The worry on the street is the possibility that a penalized domain may also penalize any other sites that it links out to.  Noble Samurai’s Eugene Ware blogged about the disavow tool and what to do about it over the weekend – great article and worth a look.

I also checked out The Search Agency’s webinar, Ghosts of SEO Past – Grant did a great job spelling out what’s out and what’s in for search engine marketing.

What’s Out?

Grant’s webinar had some great information on what’s on the way out:

1) Stuffing:
Keyword stuffing is where you stick keywords into your meta tags or the content itself for the sake of putting the keyword into your content.  Now, keywords have their place, however, stuffing a keyword that has a high volume of clicks,  (let’s say the word “sex” ) when you’re selling flat irons (unless they’re very sexy flat irons…) is not the best tactic.  Remember, your keywords need to be relevant to the content (“Sunbeam flat irons”)
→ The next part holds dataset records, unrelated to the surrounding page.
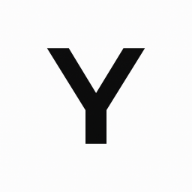
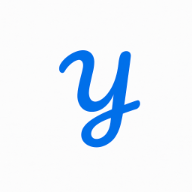
Complete mainHero section

Changed region(s): [[0.25, 0.25, 0.75, 0.7812]]

diff --git a/index.html b/index.html
@@ -12,10 +12,11 @@
     <link rel="stylesheet" href="style.css">
     <script src="javascript.js" defer></script>
     <link href="https://fonts.googleapis.com/css2?family=Inter:wght@100..900&display=swap" rel="stylesheet">
+    <link href="https://fonts.googleapis.com/css2?family=Pacifico&display=swap" rel="stylesheet">
 </head>
 <body>
     <nav>
-        <h1 class="primaryTextColor">Yhung's <span class="accentTextColor">Devfolio</span></h1>
+        <h1>Sites by <span class="accentTextColor">Yhung</span></h1>
         <div class="navRight">
             <ul>
                 <li>My Story</li>
@@ -25,10 +26,17 @@
         </div>
     </nav>
     <main>
-        <img src="icons/android-chrome-512x512.png" alt="">
-        <img src="icons/android-chrome-512x512.png" alt=""> <!-- testing navbar -->
-        <img src="icons/android-chrome-512x512.png" alt="">
-        <img src="icons/android-chrome-512x512.png" alt="">
+        <section class="mainHero" aria-label="Introduction">
+            <div class="mainHeroLeft">
+                <div>
+                    <h1>I'm <span class="accentTextColor">Yhung</span>.</h1>
+                    <h3>Web Developer & <span class="accentTextColor">Designer</span>.</h3>
+                    <p>Clean code. Sleek design. Real results.</p>
+                </div>
+                <button>Get in touch</button>
+            </div>
+            <img src="assets/svg/undraw_developer-activity_dn7p.svg" alt="Illustration of a laptop coding">
+        </section>
     </main>
     <footer>
 

diff --git a/style.css b/style.css
@@ -1,6 +1,7 @@
 * {
     padding: 0;
     margin: 0;
+    box-sizing: border-box;
     font-family: "Inter", "Segoe UI", "Helvetica Neue", sans-serif;
 }
 
@@ -8,7 +9,7 @@ body {
     background-color: #F8F9FA;
 }
 
-.primaryTextColor {
+*, .primaryTextColor {
     color: #212529;
 }
 
@@ -41,10 +42,58 @@ nav {
     align-items: center;
 }
 
+nav > h1 {
+    font-size: 1.5rem;
+}
+
 .navRight > ul{
     display: flex;
     gap: 2rem;
     list-style: none;
     font-size: medium;
     font-weight: 500;
+}
+
+.mainHero {
+    font-size: x-large;
+    padding: 2rem 12rem;
+    display: flex;  
+    box-shadow: inset 0px 0px 2px 0px black;
+    gap: 0.5rem;
+    justify-content: space-between;
+    align-items: center;
+}
+
+.mainHeroLeft {
+    display: flex;
+    flex-direction: column;
+    justify-content: space-between;
+    gap: 2rem;
+}
+.mainHeroLeft > div > h3 span {
+    font-family: Pacifico;
+}
+
+.mainHeroLeft > button {
+    height: 2.5rem;
+    width: 10rem;
+    border: none;
+    border-radius: 50px;
+    background-color: white;
+    box-shadow: 0px 0px 3px 0px black;
+    font-size: medium;
+    font-weight: 500;
+}
+
+.mainHeroLeft > button:hover {
+    box-shadow: 0px 0px 2px 0px black;
+}
+
+.mainHeroLeft > button:active {
+    box-shadow: inset 0px 0px 3px 0px black;
+}
+
+.mainHero > img {
+    height: auto;
+    width: 15rem;
 }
2) Spinning:

Spinning is replacing 1 word in text (ie burlington real estate,colchester real estate) and keeping all the rest of the content identical.  Make sure all of your pages contain unique, relevant content.
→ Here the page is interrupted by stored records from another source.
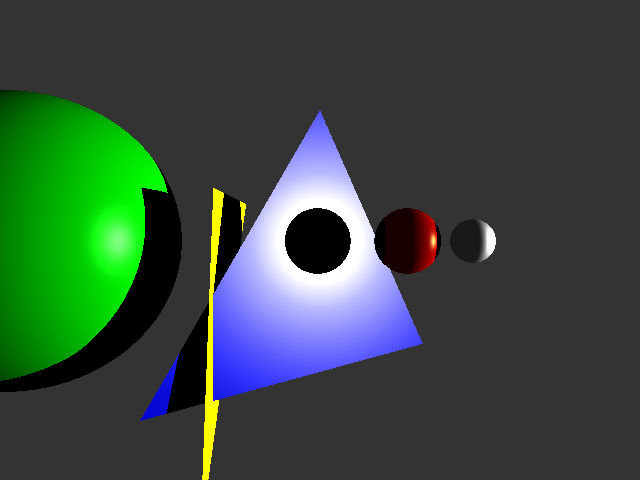
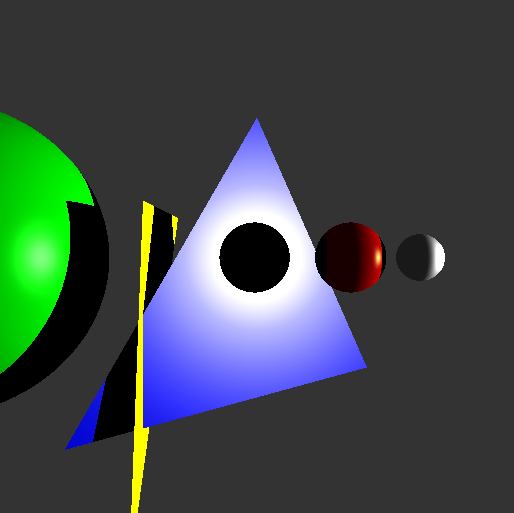
i think it's close enough, we'll see though

Changed region(s): [[0.0, 0.1875, 0.5292, 1.0], [0.5292, 0.3125, 0.8716, 0.7812], [0.4669, 0.5625, 0.4981, 0.5938]]

diff --git a/src/main/Main.java b/src/main/Main.java
@@ -15,8 +15,8 @@ public class Main {
 	static final Color green = new Color(0, 1, 0);
 	static final Color yellow = new Color(1, 1, 0);
 	static final Color red = new Color(1, 0, 0);
-	static final int width = 640;
-	static final int height = 480;
+	static final int width = 514;
+	static final int height = 513;
 	static final String imageName = "scene.png";
 
 	public static void main(String[] args) {
@@ -86,21 +86,6 @@ public class Main {
 			sceneObjects.add(sceneTriangle1);
 			sceneObjects.add(sceneTriangle2);
 
-		} else if (type.equals("tutorial")) {
-			Y = new Vector3D(0, 1, 0);
-			ambientLight = .2;
-			cameraPosition = new Vector3D(3, 1.5, -4);
-			lookAt = new Vector3D(0, 0, 0);
-			Vector3D lightPosition = new Vector3D(-7, 10, -10);
-			lightSource = new Light(lightPosition, white);
-			Sphere sceneSphere1 = new Sphere(new Vector3D(0, 0, 0), 1, green);
-			Triangle sceneTriangle1 = new Triangle(new Vector3D(3, 0, 0), new Vector3D(0, 3, 0), new Vector3D(0, 0, 3),
-					blue);
-			Triangle sceneTriangle2 = new Triangle(new Vector3D(-2, 0, 0), new Vector3D(-5, 3, 0),
-					new Vector3D(-5, 0, 3), blue);
-			sceneObjects.add(sceneSphere1);
-			sceneObjects.add(sceneTriangle1);
-			sceneObjects.add(sceneTriangle2);
 		}
 		double aspectratio = (double) width / (double) height;
 
@@ -112,7 +97,6 @@ public class Main {
 		Vector3D cameraDown = new Vector3D(cameraRight.cross(cameraDirection));
 		Camera sceneCamera = new Camera(cameraPosition, cameraDirection, cameraRight, cameraDown);
 		double xAmount, yAmount;
-
 		for (int y = 0; y < height; y++) {
 			for (int x = 0; x < width; x++) {
 
@@ -121,7 +105,6 @@ public class Main {
 				Vector3D cameraRayOrigin = sceneCamera.getPosition();
 				Vector3D cameraRayDirection = cameraDirection
 						.add(cameraRight.multiply(xAmount - 0.5).add(cameraDown.multiply(yAmount - 0.5))).normalize();
-
 				Ray cameraRay = new Ray(cameraRayOrigin, cameraRayDirection);
 				List<Double> intersections = new ArrayList<>();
3) Redundant Content Creation
Using a keyword URL Target with redundancy is a no-no:
home rentals http://www.client.com/home rentals.html
homes for rent http://www.client.com/homeforrent.html
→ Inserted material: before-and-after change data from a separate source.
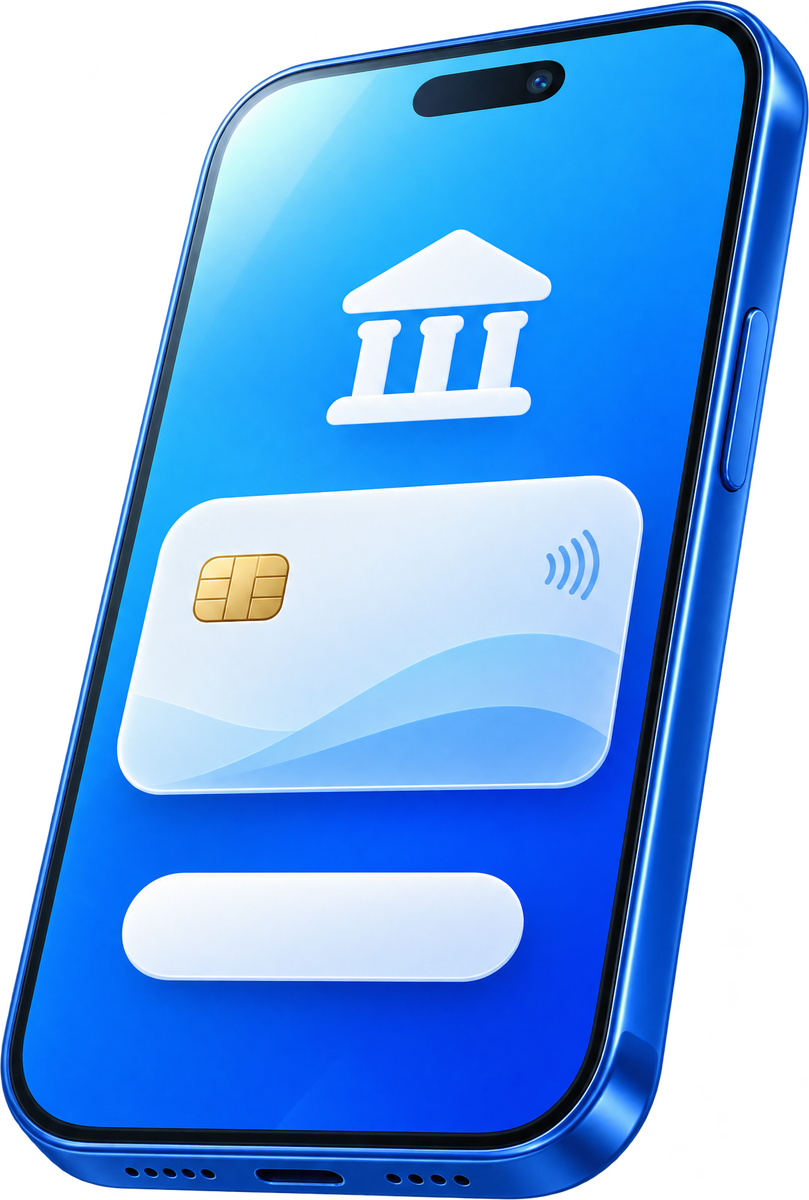
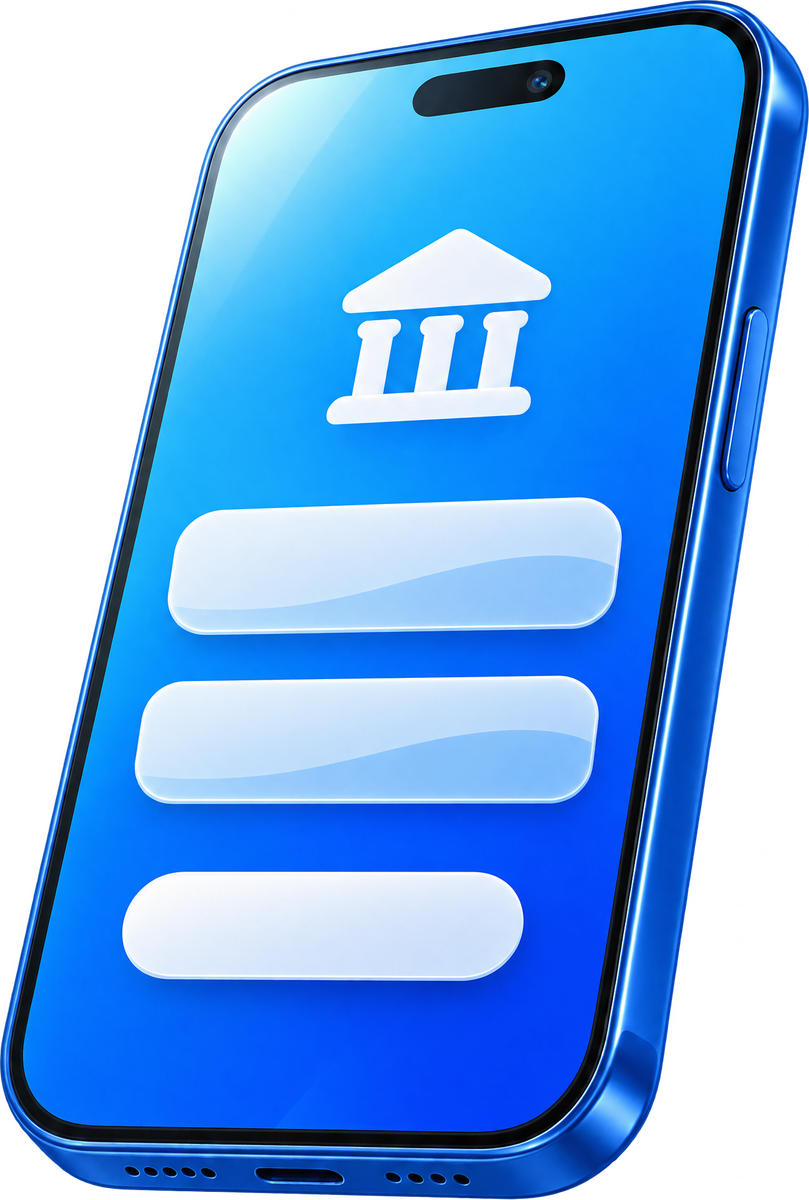
v7: 9.9 with a dot, remove legal line, phone without card
Claude-Session: https://claude.ai/code/session_01L7yiCouqfLKQsrxdRppMSL

diff --git a/film.html b/film.html
@@ -81,17 +81,16 @@ function bgGradient(g) { const gr = g.createLinearGradient(0, 0, 0, H); gr.addCo
 //      986 qısa nömrəsi ilə əlaqə saxla."   (on screen the profession is oil & mining workers, per client)
 const COPY = {
   audience: "Neft və mədənçıxarma işçilərinə",
-  rateTitle: "İllik faiz", rate: "9,9", rateSuffix: "%-dən",
+  rateTitle: "İllik faiz", rate: "9.9", rateSuffix: "%-dən",
   lockup: ["Zaminsiz", "kredit"],
   amountTitle: "Kredit məbləği", amount: "100 000", amountLabel: ["AZN-dək", "nağd kredit"],
   headline: ["Onlayn və ya filialda", "sürətli rəsmiləşdir"],
   grid: {
-    rate:   ["9,9%-dən", "illik faiz"],
+    rate:   ["9.9%-dən", "illik faiz"],
     online: ["Onlayn", "vtb.az saytından"],
     branch: ["Filialda", "ən yaxın ünvanda"],
     fast:   ["Sürətli", "rəsmiləşdirmə"],
   },
-  legal: "Kredit illik 9,9%-dən, 100 000 AZN-dək, zaminsiz verilir. Ətraflı şərtlər vtb.az saytında və 986 məlumat mərkəzində. [Yekun hüquqi mətn VTB tərəfindən təqdim olunacaq]",
 };
 const FOOTAGE_FRAMES = 150;   // footage/worker.mp4 → footage/frames/0001.jpg… (render.mjs extracts them)
 
@@ -505,13 +504,6 @@ function drawScene4(g, t) {
     }
   }
   // headline: line 1 on "onlayn və ya … filialda" (7.4 s), line 2 on "sürətli rəsmiləşdir" (9.1 s)
-  const lg = smooth(prog(t, 228, 14)) * (1 - accel(prog(t, EXP, 10)));
-  if (lg > 0) {
-    g.save(); g.globalAlpha = lg * 0.8; font(g, 24, 400, 0); g.fillStyle = "#fff"; g.textAlign = "center";
-    const lines = []; let line = "";
-    for (const w of COPY.legal.split(" ")) { const tt = line ? line + " " + w : w; if (g.measureText(tt).width > 940) { lines.push(line); line = w; } else line = tt; }
-    lines.push(line); lines.forEach((l, k) => g.fillText(l, 540, 1566 + k * 32)); g.restore();
-  }
   const hp = accel(prog(t, EXP, 12)) * 800;
   let hs = 86; font(g, hs, 800, -0.03); while (Math.max(...COPY.headline.map(l => g.measureText(l).width)) > 952) { hs -= 2; font(g, hs, 800, -0.03); }
   rise(g, COPY.headline[0], 64, 362 - hp, hs, "#fff", smooth(prog(t, 220, 14)), { weight: 800, track: -0.03 });

diff --git a/README.md b/README.md
@@ -19,9 +19,9 @@ Preview: `npx serve films/vtb-cash-loan` (or any static server), then open `/fil
 - **Footage:** the worker clip replaces the placeholder: full frame, then the top card, then the portrait tile.
 - **Colour:** the client gradient `#0250BF → #67C6FF` is the background throughout, with white tiles on it. The "Sürətli" tile grows into VTB navy `#04378F`, which is the first frame of the logo sting.
 - **Type:** VTB Group (Book, Demi Bold, Bold, Extra Bold) for all text and the 3D numerals, set about 1.5% tighter.
-- **3D objects:** glossy renders generated with Higgsfield (GPT Image 2.6, high 2K, transparent background), stored in `assets/objects/` as `pct`, `shield`, `coin`, `amount`, `phone`, `pin` and `bolt`. They animate in 2D with springs, float, tilt and breathe; the "100 000" drops in and the coin rolls in. They replace the hand-built three.js models, which are still in the code but no longer used.
+- **3D objects:** glossy renders generated with Higgsfield (GPT Image 2.6, high 2K, transparent background), stored in `assets/objects/` as `pct`, `shield`, `coin`, `amount`, `phone`, `pin` and `bolt`. The phone screen shows an application form, not a card, because VTB has no card product here. They animate in 2D with springs, float, tilt and breathe; the "100 000" drops in and the coin rolls in. They replace the hand-built three.js models, which are still in the code but no longer used.
 - **"Zaminsiz kredit"** sits on its own white tile like the other conditions.
-- **986 card removed:** its voiceover line ("Daha ətraflı məlumat üçün 986…") is dropped too. The legal line now sits under the grid.
+- **986 card removed:** its voiceover line ("Daha ətraflı məlumat üçün 986…") is dropped too. There is no legal line on screen; add one when VTB legal supplies the text.
 
 | Film time | Voiceover phrase | On screen |
 |---|---|---|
4) Paid Linking – It’s the new ‘Just Say No.’ Just don’t do it.

5) Bad linking: If you do too much internal linking, if it looks spammy, and you’ve over-optimized your site, you get dinged in rankings.

So What DOES Work?

Google’s getting very savvy when it comes to social media.  In fact, I’m starting to see the term “engagement” bandied about quite a bit.  So let’s take a look at what will work:

1)  Relevancy

This has been Google’s mantra since the beginning.  Does your page title match your metadescription?  Does it match the content on the page?  Will I find what I’m looking for when I click on your page?

2)  Content

Content is king.  It’s not redundant, cheesy, or peppered with useless keywords.  It’s relevant, engaging, inspiring, useful, entertaining.

3)  Engagement

This is what’s new in the SEO “babble.” (although it’s as old as time and should be on top of the list:)  Engagement.  “BUY NOW” “WATCH” “LEARN MORE” are the buzz words.  Engaging your clients to take an action is core to selling online.  Google’s watching how you engage, not just with lead capture, but also with social media.  Are you asking for a call to action from Facebook to click on a page to learn more?  More importantly, are OTHERS asking for the engagement?  Is it viral?

4)  Results

How can you know if it worked if you don’t even bother to measure the result?  Having Google Analytics on your website is paramount to knowing whether your clients are getting your message, if your website is helping you in reaching your goal.  Are you engaging clients or is your bounce rate off the charts?  If you can’t make heads or tails out of your Google Analytics, look me up and I’ll be happy to walk you through the reports you need to review to see how your website’s performing.

What to Do?

If you’ve given great content, if your page titles and meta descriptions clearly describe what I’ll find on your page, great!  Give yourself a biscuit.  If you’re having trouble with ranking, need to understand how to orchestrate your internet marketing better, I’m happy to help you out with a Got Clicks Tweak.